[INPUT DATA]

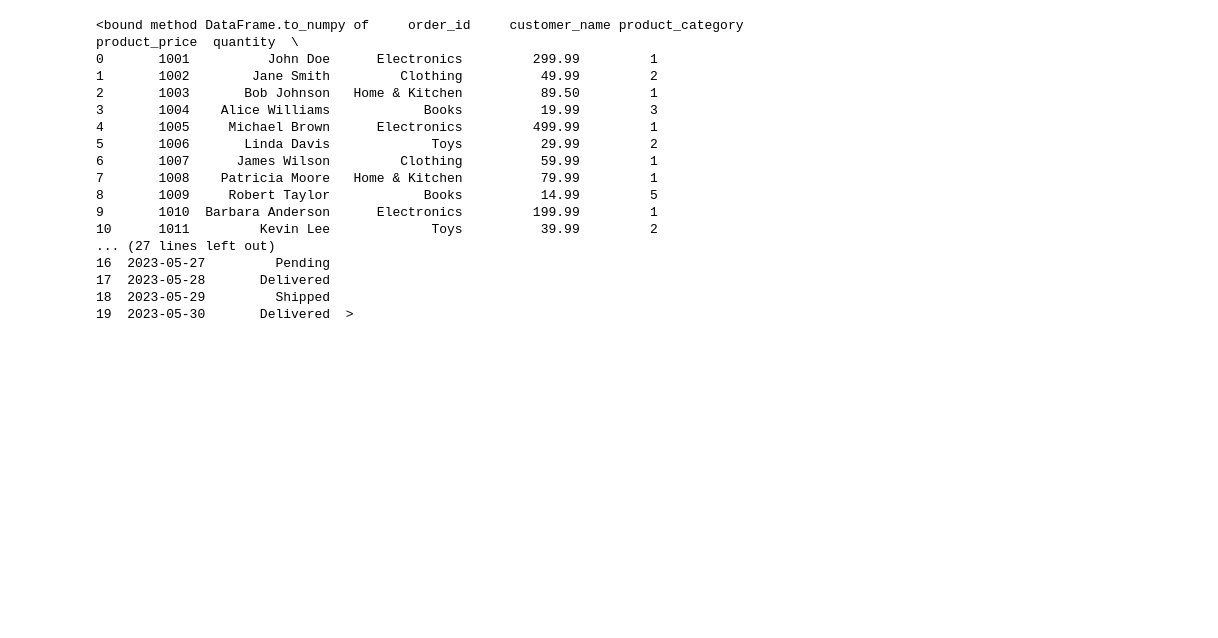
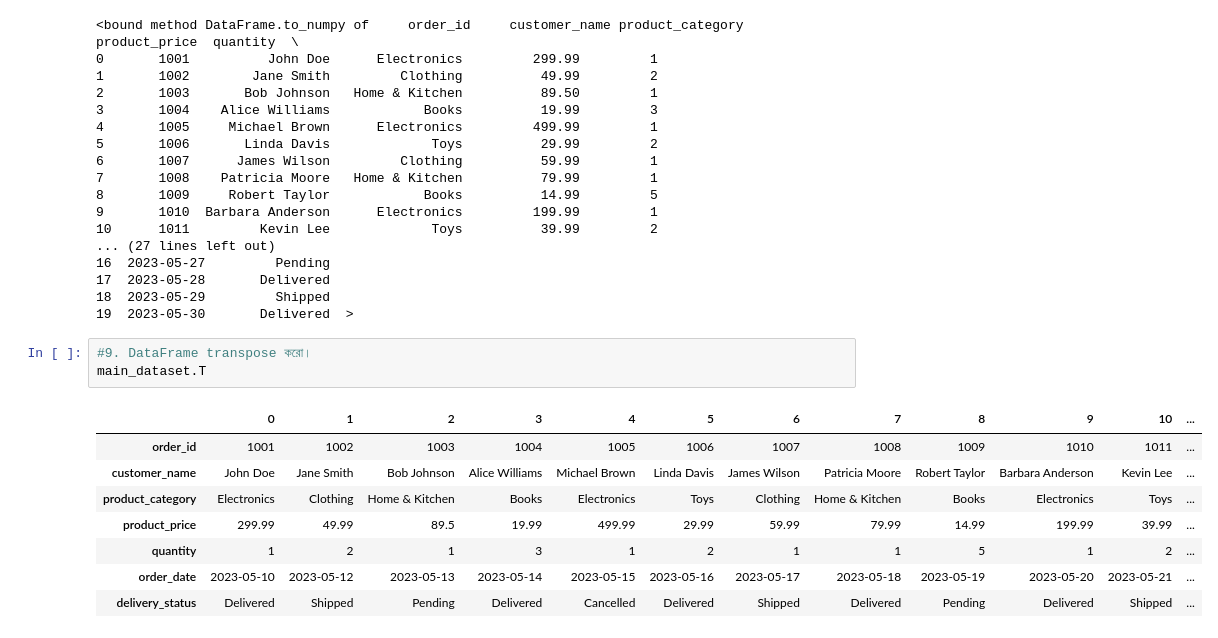
Before and after one commit to Md-Maruf-1727/LearningPractices, a Jupyter notebook: Pandas/Pandas6.ipynb, the cells around one changed output. Saved outputs shown, nothing was run; the diff lists cells and outputs as text; blank space fills up the shorter version.

```diff
--- a/Pandas/Pandas6.ipynb
+++ b/Pandas/Pandas6.ipynb
@@ -188,3 +222,15 @@ main_dataset.to_numpy
 17  2023-05-28       Delivered
 18  2023-05-29         Shipped
 19  2023-05-30       Delivered  >
+# %%
+#9.	DataFrame transpose করো।
+main_dataset.T
+# %% [output]
+|  | 0 | 1 | 2 | 3 | 4 | 5 | 6 | 7 | 8 | 9 | 10 | ... |
+| order_id | 1001 | 1002 | 1003 | 1004 | 1005 | 1006 | 1007 | 1008 | 1009 | 1010 | 1011 | ... |
+| customer_name | John Doe | Jane Smith | Bob Johnson | Alice Williams | Michael Brown | Linda Davis | James Wilson | Patricia Moore | Robert Taylor | Barbara Anderson | Kevin Lee | ... |
+| product_category | Electronics | Clothing | Home & Kitchen | Books | Electronics | Toys | Clothing | Home & Kitchen | Books | Electronics | Toys | ... |
+| product_price | 299.99 | 49.99 | 89.5 | 19.99 | 499.99 | 29.99 | 59.99 | 79.99 | 14.99 | 199.99 | 39.99 | ... |
+| quantity | 1 | 2 | 1 | 3 | 1 | 2 | 1 | 1 | 5 | 1 | 2 | ... |
+| order_date | 2023-05-10 | 2023-05-12 | 2023-05-13 | 2023-05-14 | 2023-05-15 | 2023-05-16 | 2023-05-17 | 2023-05-18 | 2023-05-19 | 2023-05-20 | 2023-05-21 | ... |
+| delivery_status | Delivered | Shipped | Pending | Delivered | Cancelled | Delivered | Shipped | Delivered | Pending | Delivered | Shipped | ... |
```
Also changed, not shown: parts of 19 cells of this notebook.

[/INPUT DATA]

# [WORK TO BE COMPLETED]
When you retype the records, keep every word exactly as written and exclude the pictures.

# [TASK RESPONSE]
Before and after one commit to Md-Maruf-1727/LearningPractices, a Jupyter notebook: Pandas/Pandas6.ipynb, the cells around one changed output. Saved outputs shown, nothing was run; the diff lists cells and outputs as text; blank space fills up the shorter version.

```diff
--- a/Pandas/Pandas6.ipynb
+++ b/Pandas/Pandas6.ipynb
@@ -188,3 +222,15 @@ main_dataset.to_numpy
 17  2023-05-28       Delivered
 18  2023-05-29         Shipped
 19  2023-05-30       Delivered  >
+# %%
+#9.	DataFrame transpose করো।
+main_dataset.T
+# %% [output]
+|  | 0 | 1 | 2 | 3 | 4 | 5 | 6 | 7 | 8 | 9 | 10 | ... |
+| order_id | 1001 | 1002 | 1003 | 1004 | 1005 | 1006 | 1007 | 1008 | 1009 | 1010 | 1011 | ... |
+| customer_name | John Doe | Jane Smith | Bob Johnson | Alice Williams | Michael Brown | Linda Davis | James Wilson | Patricia Moore | Robert Taylor | Barbara Anderson | Kevin Lee | ... |
+| product_category | Electronics | Clothing | Home & Kitchen | Books | Electronics | Toys | Clothing | Home & Kitchen | Books | Electronics | Toys | ... |
+| product_price | 299.99 | 49.99 | 89.5 | 19.99 | 499.99 | 29.99 | 59.99 | 79.99 | 14.99 | 199.99 | 39.99 | ... |
+| quantity | 1 | 2 | 1 | 3 | 1 | 2 | 1 | 1 | 5 | 1 | 2 | ... |
+| order_date | 2023-05-10 | 2023-05-12 | 2023-05-13 | 2023-05-14 | 2023-05-15 | 2023-05-16 | 2023-05-17 | 2023-05-18 | 2023-05-19 | 2023-05-20 | 2023-05-21 | ... |
+| delivery_status | Delivered | Shipped | Pending | Delivered | Cancelled | Delivered | Shipped | Delivered | Pending | Delivered | Shipped | ... |
```
Also changed, not shown: parts of 19 cells of this notebook.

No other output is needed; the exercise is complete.